T. gondii is a highly successful global pathogen that is remarkable in its ability to infect nearly any nucleated cell in any warm-blooded animal. Infection with T. gondii typically occurs through the ingestion of contaminated food or water, but the parasite then breaches the intestinal epithelial barrier and spreads from the lamina propria to a large variety of other organs in the body. A key feature of T. gondii pathogenesis is the parasite's ability to cross formidable biological barriers in the infected host and enter tissues such as the brain, eye, and placenta. The dissemination of T. gondii into these organs underlies the severe disease that accompanies human toxoplasmosis.
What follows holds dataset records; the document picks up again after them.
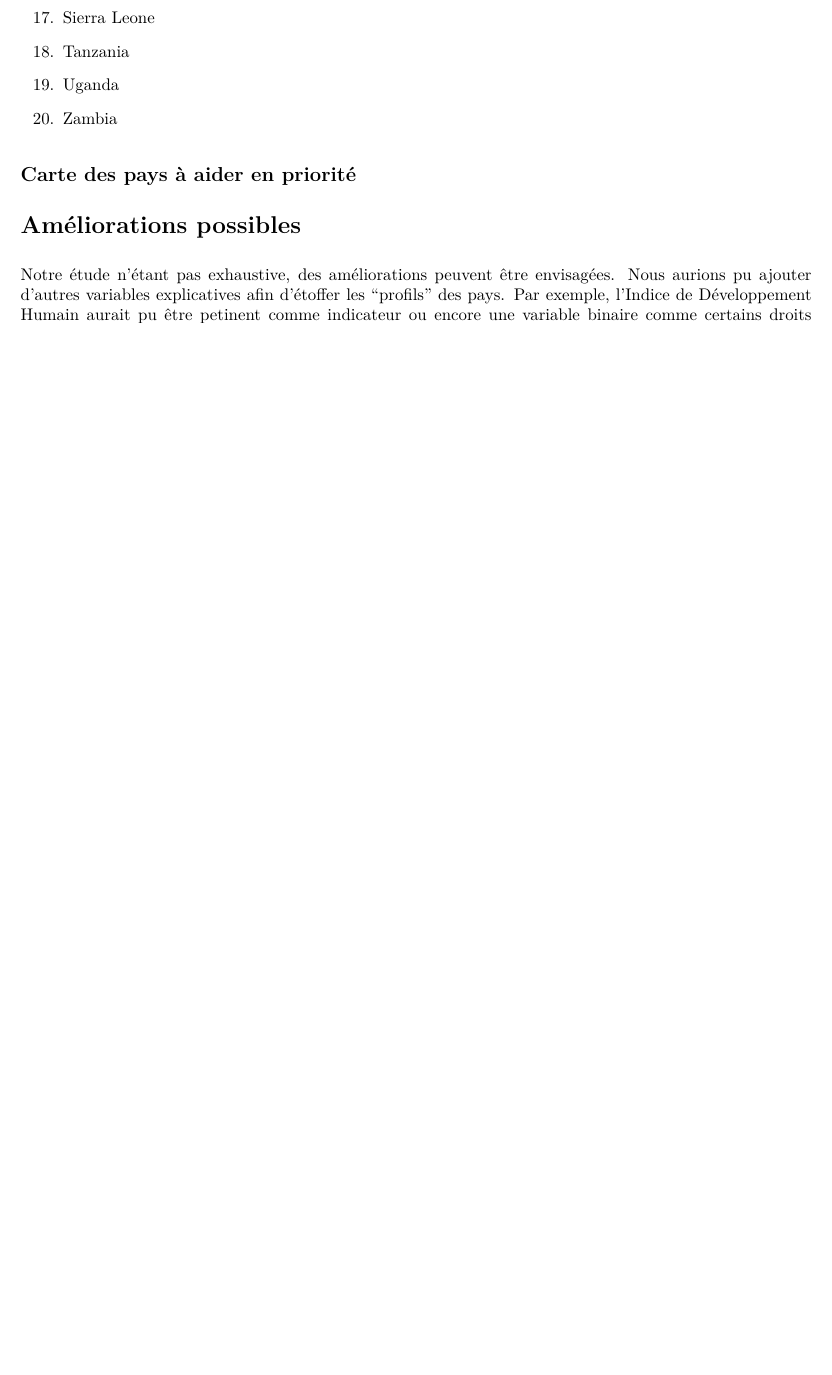
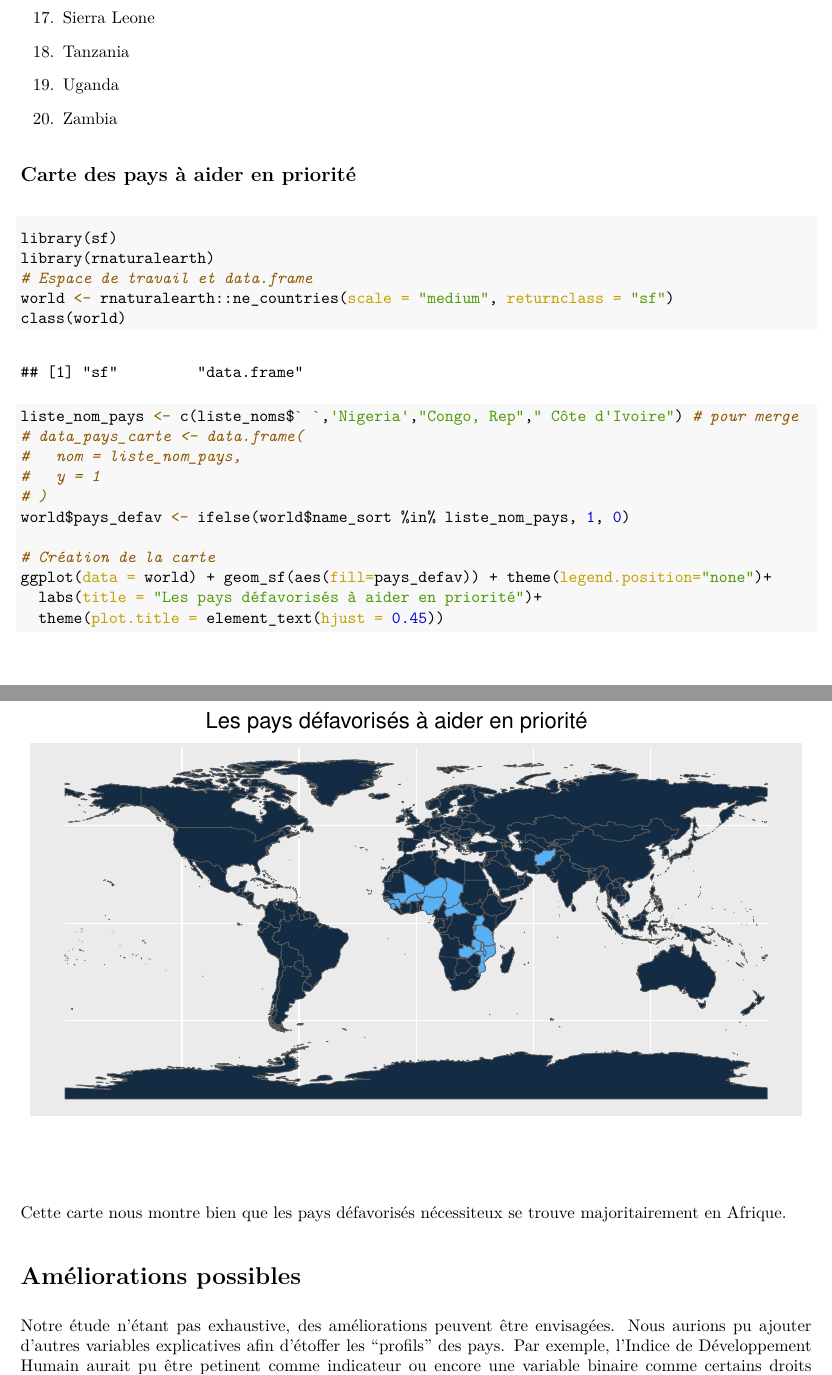
Before and after one commit to marieguib/2024_clustering_pays_aides, an R Markdown document (projet.Rmd): part of page 36 of 36 before the commit and two parts of pages 36 and 37 of 37 after it, the two joined at a grey line, cut so that both start at the same text, the shorter picture padded with empty space. The pictures show the output file projet.pdf that the author committed with the source.

Commit message:
ajout carte

````diff
--- a/projet.Rmd
+++ b/projet.Rmd
@@ -566,9 +566,25 @@ En conclusion, deux choix s'offrent à nous : nous pouvons proposer de venir en
 ## Carte des pays à aider en priorité
 
 ```{r}
+library(sf)
+library(rnaturalearth)
+# Espace de travail et data.frame
+world <- rnaturalearth::ne_countries(scale = "medium", returnclass = "sf")
+class(world)
+liste_nom_pays <- c(liste_noms$` `,'Nigeria',"Congo, Rep","	Côte d'Ivoire") # pour merge
+# data_pays_carte <- data.frame(
+#   nom = liste_nom_pays,
+#   y = 1
+# )
+world$pays_defav <- ifelse(world$name_sort %in% liste_nom_pays, 1, 0)
 
+# Création de la carte
+ggplot(data = world) + geom_sf(aes(fill=pays_defav)) + theme(legend.position="none")+
+  labs(title = "Les pays défavorisés à aider en priorité")+
+  theme(plot.title = element_text(hjust = 0.45))
 ```
 
+Cette carte nous montre bien que les pays défavorisés nécessiteux se trouve majoritairement en Afrique.
 
 # Améliorations possibles
 
````
Also changed, not shown: projet.pdf.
In this review we will focus on seminal studies as well as exciting recent findings that have shaped our current understanding of the cellular and molecular mechanisms by which T. gondii journeys throughout the host and enters the vital organs to cause disease. This article is protected by copyright. All rights reserved.
This article is protected by copyright. All rights reserved.